Pat Tate: (603) 868-1095
Jay Martin: (603) 271-3211
November 13, 2019

CONCORD, NH – Trapping seasons in New Hampshire run from October through March statewide, with the majority of trapping activity on land taking place during the months of November and December, depending on the species.

Trapping is a highly regulated activity and may take place on public or private lands. Individuals interested in trapping must attend a mandatory Trapper Education class, purchase a license, file written landowner permission with the New Hampshire Fish and Game Department, adhere to science-based regulations and harvest limits, use modern traps designed to target specific species and check them daily, and report their catch along with their effort. An active force of highly trained Conservation Officers and other agency personnel monitor trappers to ensure that current laws are followed.
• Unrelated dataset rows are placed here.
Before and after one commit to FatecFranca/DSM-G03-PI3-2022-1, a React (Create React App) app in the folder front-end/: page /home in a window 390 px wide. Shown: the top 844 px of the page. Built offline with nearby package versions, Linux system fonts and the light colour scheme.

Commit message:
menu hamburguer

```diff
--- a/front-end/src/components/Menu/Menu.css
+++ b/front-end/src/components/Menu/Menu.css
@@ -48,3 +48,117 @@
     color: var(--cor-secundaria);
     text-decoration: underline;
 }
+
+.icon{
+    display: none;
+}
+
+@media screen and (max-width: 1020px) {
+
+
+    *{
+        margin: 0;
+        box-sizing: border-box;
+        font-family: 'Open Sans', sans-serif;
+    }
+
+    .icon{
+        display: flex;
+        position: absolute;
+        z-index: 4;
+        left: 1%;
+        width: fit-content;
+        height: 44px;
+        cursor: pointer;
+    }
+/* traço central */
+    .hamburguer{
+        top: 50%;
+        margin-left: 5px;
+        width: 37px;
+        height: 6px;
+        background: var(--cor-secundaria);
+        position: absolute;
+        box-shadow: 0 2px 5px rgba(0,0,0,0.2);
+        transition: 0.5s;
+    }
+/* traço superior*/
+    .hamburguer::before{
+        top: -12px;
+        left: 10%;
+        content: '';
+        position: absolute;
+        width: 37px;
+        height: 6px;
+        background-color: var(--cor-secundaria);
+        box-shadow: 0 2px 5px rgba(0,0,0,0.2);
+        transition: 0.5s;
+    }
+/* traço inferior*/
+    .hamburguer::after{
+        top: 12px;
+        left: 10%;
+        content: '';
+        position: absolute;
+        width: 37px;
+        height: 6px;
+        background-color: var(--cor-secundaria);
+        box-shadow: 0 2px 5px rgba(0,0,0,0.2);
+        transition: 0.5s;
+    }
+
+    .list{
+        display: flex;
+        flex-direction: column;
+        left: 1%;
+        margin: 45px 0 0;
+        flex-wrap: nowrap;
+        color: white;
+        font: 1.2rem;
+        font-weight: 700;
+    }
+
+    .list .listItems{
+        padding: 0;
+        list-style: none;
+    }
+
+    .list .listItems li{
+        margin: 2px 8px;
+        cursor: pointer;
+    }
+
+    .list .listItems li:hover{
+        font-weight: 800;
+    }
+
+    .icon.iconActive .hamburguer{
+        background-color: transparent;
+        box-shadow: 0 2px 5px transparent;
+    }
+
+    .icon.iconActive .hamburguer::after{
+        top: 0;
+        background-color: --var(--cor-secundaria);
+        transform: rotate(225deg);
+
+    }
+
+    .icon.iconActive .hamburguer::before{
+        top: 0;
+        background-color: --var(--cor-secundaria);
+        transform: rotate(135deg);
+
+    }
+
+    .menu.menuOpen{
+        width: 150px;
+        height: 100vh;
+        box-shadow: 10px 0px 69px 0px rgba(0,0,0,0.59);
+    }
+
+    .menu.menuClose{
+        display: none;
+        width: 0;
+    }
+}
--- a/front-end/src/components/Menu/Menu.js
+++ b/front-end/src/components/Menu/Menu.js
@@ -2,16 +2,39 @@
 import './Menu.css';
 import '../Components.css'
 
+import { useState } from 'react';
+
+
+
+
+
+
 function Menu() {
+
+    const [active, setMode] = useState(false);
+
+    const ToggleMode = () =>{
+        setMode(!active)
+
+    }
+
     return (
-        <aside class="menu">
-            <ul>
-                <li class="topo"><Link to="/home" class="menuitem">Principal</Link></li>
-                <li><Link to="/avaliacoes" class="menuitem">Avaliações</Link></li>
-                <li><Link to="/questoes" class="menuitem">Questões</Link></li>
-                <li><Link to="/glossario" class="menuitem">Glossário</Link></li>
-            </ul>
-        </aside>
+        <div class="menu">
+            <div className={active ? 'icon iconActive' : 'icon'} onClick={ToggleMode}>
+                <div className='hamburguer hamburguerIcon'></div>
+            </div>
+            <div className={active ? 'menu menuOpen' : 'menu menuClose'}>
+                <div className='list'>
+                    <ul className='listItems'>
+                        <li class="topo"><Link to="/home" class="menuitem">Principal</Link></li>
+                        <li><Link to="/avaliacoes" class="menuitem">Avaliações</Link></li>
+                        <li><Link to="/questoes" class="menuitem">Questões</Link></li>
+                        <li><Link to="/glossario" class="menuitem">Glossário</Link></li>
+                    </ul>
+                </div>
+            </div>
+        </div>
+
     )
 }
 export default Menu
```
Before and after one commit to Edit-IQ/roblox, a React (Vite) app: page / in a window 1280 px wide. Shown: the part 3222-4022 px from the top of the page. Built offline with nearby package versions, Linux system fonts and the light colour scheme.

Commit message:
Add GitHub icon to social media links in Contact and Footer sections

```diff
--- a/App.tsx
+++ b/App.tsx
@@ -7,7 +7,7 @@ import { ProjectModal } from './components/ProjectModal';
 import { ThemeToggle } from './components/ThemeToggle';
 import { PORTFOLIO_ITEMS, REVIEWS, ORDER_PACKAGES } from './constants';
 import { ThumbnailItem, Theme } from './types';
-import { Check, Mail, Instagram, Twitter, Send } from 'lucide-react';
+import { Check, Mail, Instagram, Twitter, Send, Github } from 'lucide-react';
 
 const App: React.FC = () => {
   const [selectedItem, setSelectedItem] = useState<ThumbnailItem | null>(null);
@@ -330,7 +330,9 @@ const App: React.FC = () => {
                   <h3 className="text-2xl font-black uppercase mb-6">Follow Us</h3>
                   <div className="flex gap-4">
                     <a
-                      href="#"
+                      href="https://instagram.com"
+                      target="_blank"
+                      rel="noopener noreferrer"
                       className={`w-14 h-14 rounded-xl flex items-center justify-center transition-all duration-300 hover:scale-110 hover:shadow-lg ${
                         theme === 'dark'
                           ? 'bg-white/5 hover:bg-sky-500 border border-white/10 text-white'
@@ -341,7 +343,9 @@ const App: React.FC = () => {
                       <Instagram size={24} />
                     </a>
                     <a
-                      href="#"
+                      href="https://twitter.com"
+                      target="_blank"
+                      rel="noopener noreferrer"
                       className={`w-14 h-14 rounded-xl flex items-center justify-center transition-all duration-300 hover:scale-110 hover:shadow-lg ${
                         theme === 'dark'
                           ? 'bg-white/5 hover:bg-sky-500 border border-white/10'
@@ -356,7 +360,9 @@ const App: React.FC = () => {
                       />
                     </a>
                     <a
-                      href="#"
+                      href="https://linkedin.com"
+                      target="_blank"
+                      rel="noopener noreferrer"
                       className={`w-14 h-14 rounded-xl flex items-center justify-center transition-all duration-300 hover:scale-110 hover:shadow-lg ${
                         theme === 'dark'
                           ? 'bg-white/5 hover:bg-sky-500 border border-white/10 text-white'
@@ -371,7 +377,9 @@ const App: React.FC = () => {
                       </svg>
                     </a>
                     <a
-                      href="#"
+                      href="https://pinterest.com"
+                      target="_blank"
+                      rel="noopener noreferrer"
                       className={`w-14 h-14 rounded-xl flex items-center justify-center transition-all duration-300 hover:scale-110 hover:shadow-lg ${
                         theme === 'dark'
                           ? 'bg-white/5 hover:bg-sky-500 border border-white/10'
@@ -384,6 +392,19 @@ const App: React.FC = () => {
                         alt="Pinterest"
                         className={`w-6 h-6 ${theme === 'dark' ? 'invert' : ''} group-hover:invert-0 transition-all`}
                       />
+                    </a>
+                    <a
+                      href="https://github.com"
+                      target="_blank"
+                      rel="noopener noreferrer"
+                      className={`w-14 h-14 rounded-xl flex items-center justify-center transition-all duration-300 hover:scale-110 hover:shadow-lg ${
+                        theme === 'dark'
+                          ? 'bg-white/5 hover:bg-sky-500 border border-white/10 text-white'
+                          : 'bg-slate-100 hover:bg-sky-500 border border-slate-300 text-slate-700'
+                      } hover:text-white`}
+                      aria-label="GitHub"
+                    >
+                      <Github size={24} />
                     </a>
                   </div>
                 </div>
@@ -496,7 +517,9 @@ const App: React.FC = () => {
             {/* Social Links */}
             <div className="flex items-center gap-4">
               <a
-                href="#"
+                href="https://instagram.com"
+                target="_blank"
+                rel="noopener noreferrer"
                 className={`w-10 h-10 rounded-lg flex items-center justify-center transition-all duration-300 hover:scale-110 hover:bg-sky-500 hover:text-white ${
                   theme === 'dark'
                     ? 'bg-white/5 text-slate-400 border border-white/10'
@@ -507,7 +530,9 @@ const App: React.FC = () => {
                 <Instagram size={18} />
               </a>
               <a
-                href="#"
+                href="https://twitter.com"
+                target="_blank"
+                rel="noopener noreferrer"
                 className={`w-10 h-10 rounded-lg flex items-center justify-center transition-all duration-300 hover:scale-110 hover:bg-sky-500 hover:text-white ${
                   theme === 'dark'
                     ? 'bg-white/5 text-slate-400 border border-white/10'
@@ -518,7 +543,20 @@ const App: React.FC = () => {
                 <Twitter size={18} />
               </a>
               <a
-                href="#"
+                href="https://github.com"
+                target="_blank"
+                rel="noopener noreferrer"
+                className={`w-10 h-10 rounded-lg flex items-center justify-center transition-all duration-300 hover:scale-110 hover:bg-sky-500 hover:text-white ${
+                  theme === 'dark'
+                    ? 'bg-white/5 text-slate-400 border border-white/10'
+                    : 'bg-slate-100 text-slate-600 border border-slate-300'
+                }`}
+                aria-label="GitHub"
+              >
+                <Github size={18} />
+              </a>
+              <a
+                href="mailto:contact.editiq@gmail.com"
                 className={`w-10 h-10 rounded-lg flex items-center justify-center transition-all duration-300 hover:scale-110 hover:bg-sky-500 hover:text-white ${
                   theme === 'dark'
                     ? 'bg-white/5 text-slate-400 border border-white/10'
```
This long-standing part of New Hampshire’s cultural heritage remains relevant and necessary today. Trappers are a unique group among New Hampshire’s outdoor enthusiasts, having an unparalleled eye for interpreting natural surroundings and understanding wildlife behavior. Though relatively few in number—463 licenses were sold in New Hampshire in 2018—skilled trappers provide an extremely valuable service by helping to manage abundant wildlife populations and collecting biological samples at no cost. They also contribute to public safety by maintaining beaver populations at manageable levels and preventing the flooding of public roadways in rural and urban areas. Trapping helps to keep furbearer populations at healthy levels and to prevent overpopulation which can significantly increase the risk of disease transference, including rabies and canine distemper. With specialized skills, training, and a deep connection to the natural world, trappers are a vital resource for a state that wants to balance wildlife conservation and wildlife–human conflict management.

“State law prohibits traps from being set or arranged in a public way, cart road, or path commonly used as a passageway by human beings or domestic animals,” said Patrick Tate, a Wildlife Biologist and the Furbearer Project Leader at Fish and Game. “New Hampshire has a long tradition of sharing the outdoors. During hunting and trapping seasons, it’s sensible for anyone walking a dog, or using wooded areas, to stay on established trails, keep dogs on a leash, and wear an article of blaze orange clothing.”

To explore a modern perspective on trapping in the latest issue of the New Hampshire Wildlife Journal, read

Furbearer management in the Granite State is funded in part by Wildlife Restoration Grants administered by the U.S. Fish and Wildlife Services, Wildlife and Sport Fish Restoration Program: Partnering to fund conservation and connect people with nature. To learn more visit